Segun Babatunde in Bauchi
Bauchi State Chapter of the National Council of Women Societies have marked this year’s African Anti-Corruption Day with a call on government to sustain the fight against corruption particularly in the areas of ghosts workers menace bedevilling the civil service system.
Making the call shortly after a grand walk to mark the day. the chairperson of the Bauchi State NCWS, Magistrate Shafa’u Ladan pledged the resolve of the state NCWS in partnering with Bauchi State Government and other corporate bodies towards checkmating the menace of corruption.
According to her, “”It is really disheartening and sad to be faced with challenges associated with ghosts workers phenomenon. How can someone be collecting multiple salaries at the detriment of so many citizens of the state. Even with the lean resources of government, payroll kept swelling up due to proliferation of ghosts workers menace”.
“There are so many qualified citizens of Bauchi State that needs to be employed by the State Government, but a large chunk of the state’s funds goes into paying these unscrupulous elements in the form of ghost workers. Until this ugly challenge is mitigated, it is not likely that government may lift embargo on employment”.
The NCWS Chairperson also appeal to women groups to sustain the tempo in advocating for a society that is free of corruption and also raise their voices against gender based violence in any form.
In her remarks, the chairperson of Nationa Association of Women Journalists(NAWOJ),Bauchi State chapter, Mrs. Bulak Afsa said that, Women Journalists in the state will also renew their efforts in carrying out sustained campaigns against corruption through their reportage.
“Such campaigns will go a long way in drumming up support for efficiency, transparency and accountability in governance. It is a clarion call that must be answered by all, to ensure a just society that would be the pride of future generations”.
Our correspondent reports that the African Union convention on prevention and combating corruption was adopted in Maputo, Mozambique on 11 July 2003 and came into force in 2006.
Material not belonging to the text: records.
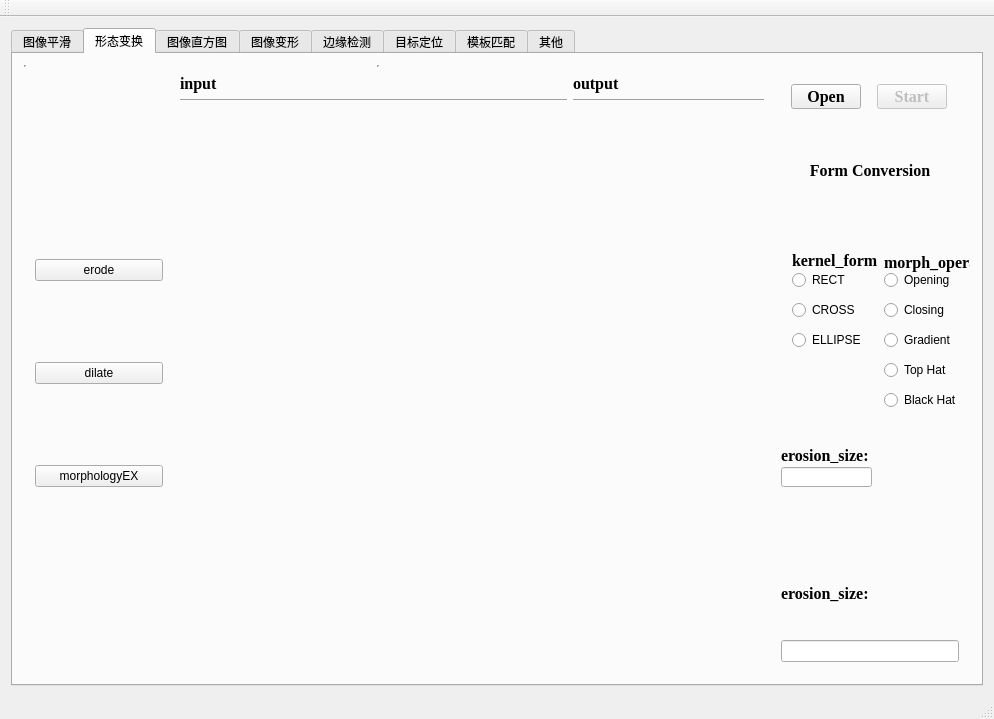
Before: the Qt Designer form Hi_Opencv/Hi_Opencv/Hi_Opencv.ui in weifenglin/opencv, drawn with Qt 5.
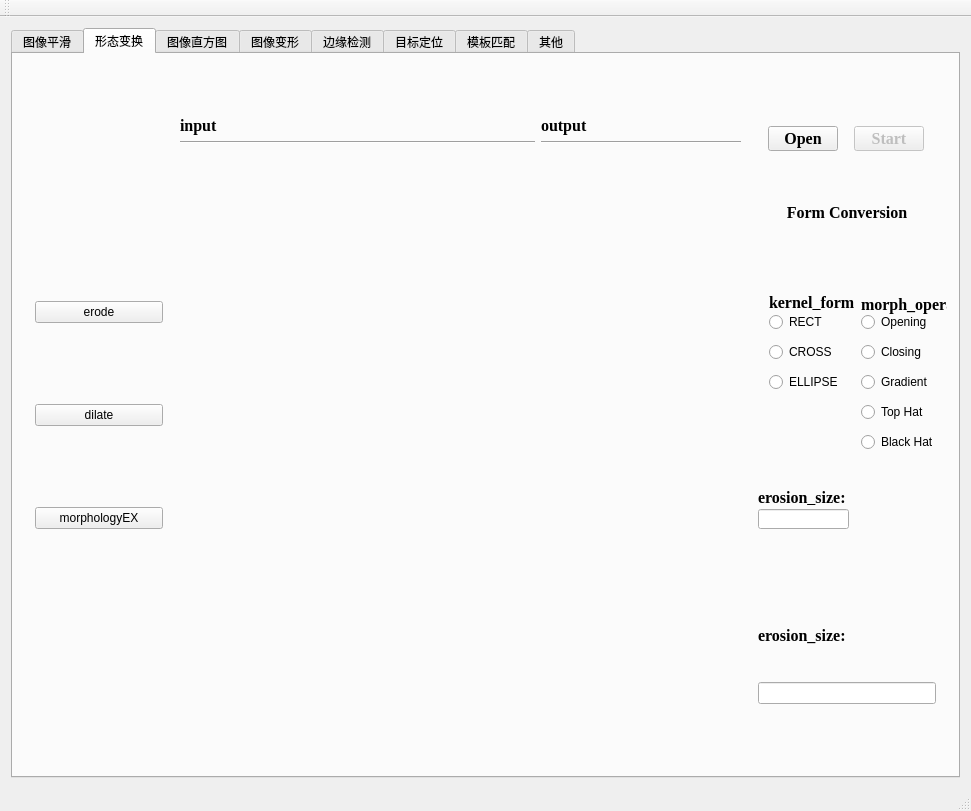
After: the same form once the commit is applied. The open tabs and pages were chosen to show the change.

Commit message: 冲突修正

```diff
--- a/Hi_Opencv/Hi_Opencv/Hi_Opencv.ui
+++ b/Hi_Opencv/Hi_Opencv/Hi_Opencv.ui
@@ -6,8 +6,8 @@
    <rect>
     <x>0</x>
     <y>0</y>
-    <width>994</width>
-    <height>719</height>
+    <width>971</width>
+    <height>811</height>
    </rect>
   </property>
   <property name="windowTitle">
@@ -15,7 +15,7 @@
   </property>
   <widget class="QWidget" name="centralWidget">
    <layout class="QGridLayout" name="gridLayout">
-    <item row="0" column="1">
+    <item row="0" column="0">
      <widget class="QTabWidget" name="tabWidget">
       <property name="toolTip">
        <string>&lt;html&gt;&lt;head/&gt;&lt;body&gt;&lt;p&gt;&lt;br/&gt;&lt;/p&gt;&lt;p&gt;&lt;br/&gt;&lt;/p&gt;&lt;/body&gt;&lt;/html&gt;</string>
@@ -552,75 +552,7 @@
         <string>形态变换</string>
        </attribute>
        <layout class="QGridLayout" name="gridLayout_12">
-        <item row="0" column="0" colspan="2">
-         <widget class="Line" name="line_6">
-          <property name="orientation">
-           <enum>Qt::Vertical</enum>
-          </property>
-         </widget>
-        </item>
-        <item row="0" column="2" colspan="2">
-         <widget class="Line" name="line_9">
-          <property name="orientation">
-           <enum>Qt::Vertical</enum>
-          </property>
-         </widget>
-        </item>
-        <item row="1" column="1" colspan="2">
-         <layout class="QVBoxLayout" name="verticalLayout_6">
-          <item>
-           <widget class="QLabel" name="label_4">
-            <property name="maximumSize">
-             <size>
-              <width>50</width>
-              <height>20</height>
-             </size>
-            </property>
-            <property name="font">
-             <font>
-              <family>Times New Roman</family>
-              <pointsize>12</pointsize>
-              <weight>75</weight>
-              <bold>true</bold>
-             </font>
-            </property>
-            <property name="text">
-             <string>input</string>
-            </property>
-           </widget>
-          </item>
-          <item>
-           <widget class="Line" name="line_7">
-            <property name="orientation">
-             <enum>Qt::Horizontal</enum>
-            </property>
-           </widget>
-          </item>
-          <item>
-           <widget class="QLabel" name="label_in_2">
-            <property name="sizePolicy">
-             <sizepolicy hsizetype="Preferred" vsizetype="Preferred">
-              <horstretch>0</horstretch>
-              <verstretch>0</verstretch>
-             </sizepolicy>
-            </property>
-            <property name="minimumSize">
-             <size>
-              <width>0</width>
-              <height>0</height>
-             </size>
-            </property>
-            <property name="text">
-             <string/>
-            </property>
-            <property name="scaledContents">
-             <bool>true</bool>
-            </property>
-           </widget>
-          </item>
-         </layout>
-        </item>
-        <item row="1" column="3">
+        <item row="0" column="3">
          <layout class="QVBoxLayout" name="verticalLayout_7">
           <item>
            <widget class="QLabel" name="label_5">
@@ -660,6 +592,60 @@
             </property>
             <property name="minimumSize">
              <size>
+              <width>200</width>
+              <height>200</height>
+             </size>
+            </property>
+            <property name="text">
+             <string/>
+            </property>
+            <property name="scaledContents">
+             <bool>true</bool>
+            </property>
+           </widget>
+          </item>
+         </layout>
+        </item>
+        <item row="0" column="1" colspan="2">
+         <layout class="QVBoxLayout" name="verticalLayout_6">
+          <item>
+           <widget class="QLabel" name="label_4">
+            <property name="maximumSize">
+             <size>
+              <width>50</width>
+              <height>20</height>
+             </size>
+            </property>
+            <property name="font">
+             <font>
+              <family>Times New Roman</family>
+              <pointsize>12</pointsize>
+              <weight>75</weight>
+              <bold>true</bold>
+             </font>
+            </property>
+            <property name="text">
+             <string>input</string>
+            </property>
+           </widget>
+          </item>
+          <item>
+           <widget class="Line" name="line_7">
+            <property name="orientation">
+             <enum>Qt::Horizontal</enum>
+            </property>
+           </widget>
+          </item>
+          <item>
+           <widget class="QLabel" name="label_in_2">
+            <property name="sizePolicy">
+             <sizepolicy hsizetype="Preferred" vsizetype="Preferred">
+              <horstretch>0</horstretch>
+              <verstretch>0</verstretch>
+             </sizepolicy>
+            </property>
+            <property name="minimumSize">
+             <size>
               <width>0</width>
               <height>0</height>
              </size>
@@ -674,7 +660,46 @@
           </item>
          </layout>
         </item>
-        <item row="1" column="4">
+        <item row="0" column="0">
+         <widget class="QWidget" name="widget_5" native="true">
+          <property name="minimumSize">
+           <size>
+            <width>150</width>
+            <height>400</height>
+           </size>
+          </property>
+          <property name="maximumSize">
+           <size>
+            <width>150</width>
+            <height>400</height>
+           </size>
+          </property>
+          <layout class="QVBoxLayout" name="verticalLayout_5">
+           <item>
+            <widget class="QPushButton" name="pushButton_erode">
+             <property name="text">
+              <string>erode</string>
+             </property>
+            </widget>
+           </item>
+           <item>
+            <widget class="QPushButton" name="pushButton_dilate">
+             <property name="text">
+              <string>dilate</string>
+             </property>
+            </widget>
+           </item>
+           <item>
+            <widget class="QPushButton" name="pushButton_morphologyEX">
+             <property name="text">
+              <string>morphologyEX</string>
+             </property>
+            </widget>
+           </item>
+          </layout>
+         </widget>
+        </item>
+        <item row="0" column="4">
          <widget class="QWidget" name="verticalWidget" native="true">
           <property name="minimumSize">
            <size>
@@ -1009,45 +1034,6 @@
           </layout>
          </widget>
         </item>
-        <item row="1" column="0">
-         <widget class="QWidget" name="widget_5" native="true">
-          <property name="minimumSize">
-           <size>
-            <width>150</width>
-            <height>400</height>
-           </size>
-          </property>
-          <property name="maximumSize">
-           <size>
-            <width>150</width>
-            <height>400</height>
-           </size>
-          </property>
-          <layout class="QVBoxLayout" name="verticalLayout_5">
-           <item>
-            <widget class="QPushButton" name="pushButton_erode">
-             <property name="text">
-              <string>erode</string>
-             </property>
-            </widget>
-           </item>
-           <item>
-            <widget class="QPushButton" name="pushButton_dilate">
-             <property name="text">
-              <string>dilate</string>
-             </property>
-            </widget>
-           </item>
-           <item>
-            <widget class="QPushButton" name="pushButton_morphologyEX">
-             <property name="text">
-              <string>morphologyEX</string>
-             </property>
-            </widget>
-           </item>
-          </layout>
-         </widget>
-        </item>
        </layout>
       </widget>
       <widget class="QWidget" name="tab_8">
```
Left out of the diff: 188 changed lines with no effect on the pictures.
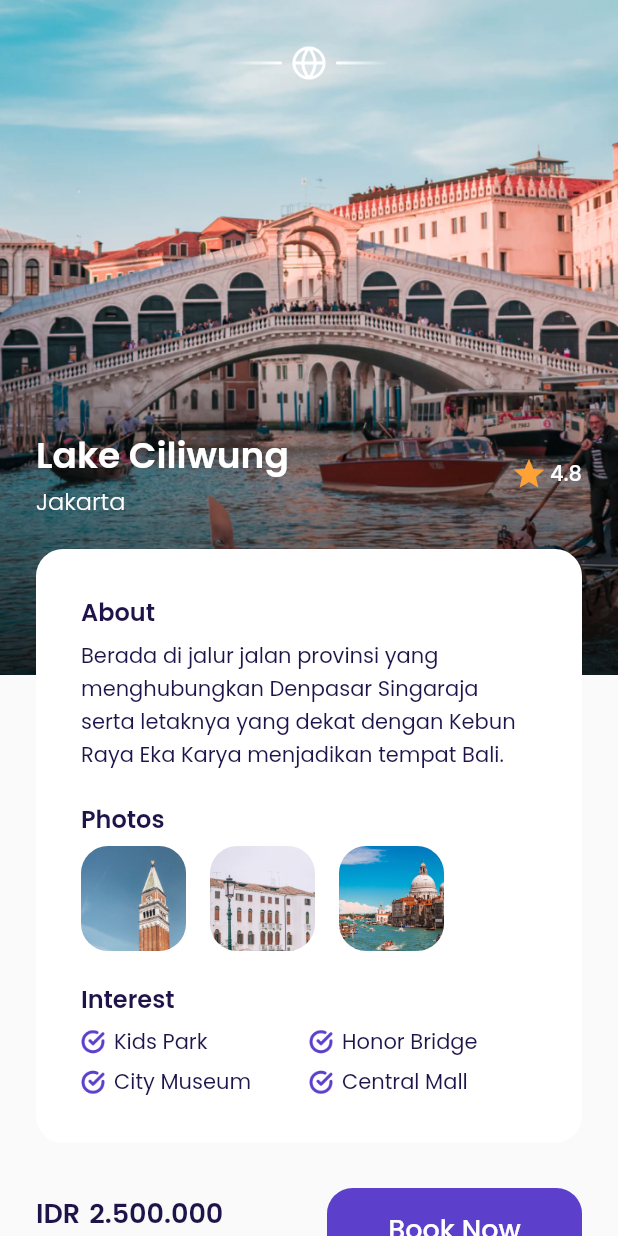
After one commit to heyaender/flutter-flyon-airplane, a Flutter app: the MainPage screen opened by its route, after a tap on "4.8", on a phone screen of 412 x 824 dp. The commit adds this screen. Run offline on Flutter 3.47's test engine with Material 2 defaults, Android fonts, the light colour scheme and no system bars; our stand-ins replace google_fonts.

Commit message:
Slicing Detail Pages

```diff
--- a/lib/shared/theme.dart
+++ b/lib/shared/theme.dart
@@ -13,6 +13,7 @@ Color greenColor = Color(0xFF0EC3AE);
 Color pinkColor = Color(0xFFEB70A5);
 Color yellowColor = Color(0xFFFFA235);
 Color transparantColor = Color(0x00000000);
+Color blackColor = Color(0xFF000000);
 
 TextStyle darkText = GoogleFonts.poppins(
   color: purpleDarkColor,
--- /dev/null
+++ b/lib/ui/pages/detail_page.dart
@@ -0,0 +1,305 @@
+// ignore_for_file: prefer_const_constructors, prefer_const_literals_to_create_immutables
+
+import 'package:flutter/material.dart';
+import 'package:flyon_airplane_app/shared/theme.dart';
+import 'package:flyon_airplane_app/ui/widgets/custom_button.dart';
+import 'package:flyon_airplane_app/ui/widgets/detail_page_photos.dart';
+import 'package:flyon_airplane_app/ui/widgets/interest_list.dart';
+
+class DetailPage extends StatelessWidget {
+  const DetailPage({Key? key}) : super(key: key);
+
+  @override
+  Widget build(BuildContext context) {
+    Widget backgroundImage() {
+      return Container(
+        width: double.infinity,
+        height: 450,
+        decoration: BoxDecoration(
+          image: DecorationImage(
+            image: AssetImage(
+              'assets/images/image_destination-1.png',
+            ),
+            fit: BoxFit.cover,
+          ),
+        ),
+      );
+    }
+
+    Widget backgroundShadow() {
+      return Container(
+        margin: EdgeInsets.only(top: 236),
+        width: double.infinity,
+        height: 214,
+        decoration: BoxDecoration(
+          gradient: LinearGradient(
+            begin: Alignment.topCenter,
+            end: Alignment.bottomCenter,
+            colors: [
+              transparantColor.withOpacity(0),
+              blackColor.withOpacity(0.8),
+            ],
+          ),
+        ),
+      );
+    }
+
+    Widget content() {
+      Widget emblem() {
+        return Container(
+          width: double.infinity,
+          height: 24,
+          decoration: BoxDecoration(
+            image: DecorationImage(
+              image: AssetImage(
+                'assets/icons/emblem.png',
+              ),
+            ),
+          ),
+        );
+      }
+
+      Widget title() {
+        return Container(
+          margin: EdgeInsets.only(
+            left: defaultmargin,
+            right: defaultmargin,
+            top: 232,
+          ),
+          width: double.infinity,
+          height: 60,
+          child: Row(
+            children: [
+              Expanded(
+                child: Column(
+                  crossAxisAlignment: CrossAxisAlignment.start,
+                  children: [
+                    Text(
+                      'Lake Ciliwung',
+                      style: whiteText.copyWith(
+                        fontSize: 24,
+                        fontWeight: semiBold,
+                      ),
+                      overflow: TextOverflow.ellipsis,
+                    ),
+                    Text(
+                      'Jakarta',
+                      style: whiteText.copyWith(
+                        fontSize: 16,
+                        fontWeight: light,
+                      ),
+                    ),
+                  ],
+                ),
+              ),
+              Row(
+                children: [
+                  SizedBox(
+                    width: 46,
+                    height: 24,
+                  ),
+                  Icon(
+                    Icons.star,
+                    color: yellowColor,
+                    size: 24,
+                  ),
+                  SizedBox(
+                    width: 2,
+                  ),
+                  Text(
+                    '4.8',
+                    style: whiteText.copyWith(
+                      fontWeight: medium,
+                    ),
+                  ),
+                ],
+              )
+            ],
+          ),
+        );
+      }
+
+      Widget description() {
+        return Container(
+          width: double.infinity,
+          margin: EdgeInsets.only(
+            left: defaultmargin,
+            right: defaultmargin,
+            top: 20,
+          ),
+          padding: EdgeInsets.symmetric(
+            horizontal: 30,
+            vertical: 30,
+          ),
+          decoration: BoxDecoration(
+            color: whiteColor,
+            borderRadius: BorderRadius.circular(
+              18,
+            ),
+          ),
+          child: Column(
+            crossAxisAlignment: CrossAxisAlignment.start,
+            children: [
+              Text(
+                'About',
+                style: darkText.copyWith(
+                  fontSize: 16,
+                  fontWeight: semiBold,
+                ),
+              ),
+              SizedBox(
+                height: 6,
+              ),
+              Text(
+                'Berada di jalur jalan provinsi yang menghubungkan Denpasar Singaraja serta letaknya yang dekat dengan Kebun Raya Eka Karya menjadikan tempat Bali.',
+                style: darkText.copyWith(
+                  fontWeight: regular,
+                  height: 1.6,
+                ),
+              ),
+              Container(
+                margin: EdgeInsets.only(
+                  top: 20,
+                ),
+              ),
+              Text(
+                'Photos',
+                style: darkText.copyWith(
+                  fontSize: 16,
+                  fontWeight: semiBold,
+                ),
+              ),
+              Row(
+                children: [
+                  DetailPagePhotos(
+                    imageUrl: 'assets/images/image_destination-s-6.png',
+                  ),
+                  DetailPagePhotos(
+                    imageUrl: 'assets/images/image_destination-s-7.png',
+                  ),
+                  DetailPagePhotos(
+                    imageUrl: 'assets/images/image_destination-s-8.png',
+                  ),
+                ],
+              ),
+              SizedBox(
+                height: 20,
+              ),
+              Text(
+                'Interest',
+                style: darkText.copyWith(
+                  fontSize: 16,
+                  fontWeight: semiBold,
+                ),
+              ),
+              Column(
+                children: [
+                  Row(
+                    children: [
+                      InterestList(
+                        textItem: 'Kids Park',
+                      ),
+                      InterestList(
+                        textItem: 'Honor Bridge',
+                      ),
+                    ],
+                  ),
+                  Row(
+                    children: [
+                      InterestList(
+                        textItem: 'City Museum',
+                      ),
+                      InterestList(
+                        textItem: 'Central Mall',
+                      ),
+                    ],
+                  ),
+                ],
+              )
+            ],
+          ),
+        );
+      }
+
+      Widget bookCheckout() {
+        return Container(
+          margin: EdgeInsets.only(
+            left: defaultmargin,
+            right: defaultmargin,
+            top: 30,
+            bottom: 31,
+          ),
+          width: double.infinity,
+          child: Row(
+            children: [
+              Expanded(
+                child: Column(
+                  crossAxisAlignment: CrossAxisAlignment.start,
+                  children: [
+                    Row(
+                      children: [
+                        Text(
+                          'IDR',
+                          style: darkText.copyWith(
+                            fontSize: 18,
+                            fontWeight: semiBold,
+                          ),
+                        ),
+                        SizedBox(
+                          width: 6,
+                        ),
+                        Text(
+                          '2.500.000',
+                          style: darkText.copyWith(
+                            fontSize: 18,
+                            fontWeight: semiBold,
+                          ),
+                        ),
+                      ],
+                    ),
+                    Text(
+                      'per orang',
+                      style: greyText.copyWith(
+                        fontWeight: light,
+                      ),
+                    ),
+                  ],
+                ),
+              ),
+              CustomButton(
+                title: 'Book Now',
+                onTap: () {},
+                width: 170,
+              ),
+            ],
+          ),
+        );
+      }
+
+      return Container(
+        margin: EdgeInsets.only(
+          top: 30,
+        ),
+        child: SafeArea(
+          child: Column(
+            children: [emblem(), title(), description(), bookCheckout()],
+          ),
+        ),
+      );
+    }
+
+    return Scaffold(
+      backgroundColor: whiteCloudColor,
+      body: SingleChildScrollView(
+        scrollDirection: Axis.vertical,
+        child: Stack(
+          children: [
+            backgroundImage(),
+            backgroundShadow(),
+            content(),
+          ],
+        ),
+      ),
+    );
+  }
+}
--- a/lib/ui/widgets/custom_popular_destination.dart
+++ b/lib/ui/widgets/custom_popular_destination.dart
@@ -2,6 +2,7 @@
 
 import 'package:flutter/material.dart';
 import 'package:flyon_airplane_app/shared/theme.dart';
+import 'package:flyon_airplane_app/ui/pages/detail_page.dart';
 
 class CustomPopularDestination extends StatelessWidget {
   const CustomPopularDestination({
@@ -19,7 +20,16 @@ class CustomPopularDestination extends StatelessWidget {
 
   @override
   Widget build(BuildContext context) {
-    return Container(
+    return GestureDetector(
+      onTap: () {
+        Navigator.push(
+          context,
+          MaterialPageRoute(
+            builder: (context) => DetailPage(),
+          ),
+        );
+      },
+      child: Container(
         width: 200,
         height: 323,
         padding: EdgeInsets.all(10),
@@ -119,6 +129,7 @@ class CustomPopularDestination extends StatelessWidget {
             ),
           ],
         ),
+      ),
     );
   }
 }
--- /dev/null
+++ b/lib/ui/widgets/detail_page_photos.dart
@@ -0,0 +1,28 @@
+// ignore_for_file: prefer_const_constructors
+
+import 'package:flutter/material.dart';
+
+class DetailPagePhotos extends StatelessWidget {
+  const DetailPagePhotos({
+    Key? key,
+    required this.imageUrl,
+  }) : super(key: key);
+
+  final String imageUrl;
+
+  @override
+  Widget build(BuildContext context) {
+    return Container(
+      margin: EdgeInsets.only(
+        top: 6,
+        right: 16,
+      ),
+      width: 70,
+      height: 70,
+      decoration: BoxDecoration(
+        image: DecorationImage(image: AssetImage(imageUrl), fit: BoxFit.cover),
+        borderRadius: BorderRadius.circular(18),
+      ),
+    );
+  }
+}
--- /dev/null
+++ b/lib/ui/widgets/interest_list.dart
@@ -0,0 +1,47 @@
+// ignore_for_file: prefer_const_constructors
+
+import 'package:flutter/material.dart';
+import 'package:flyon_airplane_app/shared/theme.dart';
+
+class InterestList extends StatelessWidget {
+  const InterestList({
+    Key? key,
+    required this.textItem,
+  }) : super(key: key);
+
+  final String textItem;
+
+  @override
+  Widget build(BuildContext context) {
+    return Expanded(
+      child: Row(
+        children: [
+          Container(
+            margin: EdgeInsets.only(
+              top: 6,
+            ),
+            child: Row(
+              children: [
+                Image.asset(
+                  'assets/icons/fi_check-circle.png',
+                  height: 16,
+                  width: 16,
+                  fit: BoxFit.cover,
+                ),
+                SizedBox(
+                  width: 6,
+                ),
+                Text(
+                  textItem,
+                  style: darkText.copyWith(
+                    fontWeight: regular,
+                  ),
+                ),
+              ],
+            ),
+          ),
+        ],
+      ),
+    );
+  }
+}
```
Also changed, not shown: assets/images/image_destination-s-6.png (added), assets/images/image_destination-s-7.png (added), assets/images/image_destination-s-8.png (added), 17 other files. Lines whose indentation alone changed are shown as unchanged.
Since the adoption of the convention, African states have made significant efforts in the fight against corruption including the establishment of National Laws and the creation of Anti Corruption Agencies.
The grand walk attracted civil society women groups from across the state. END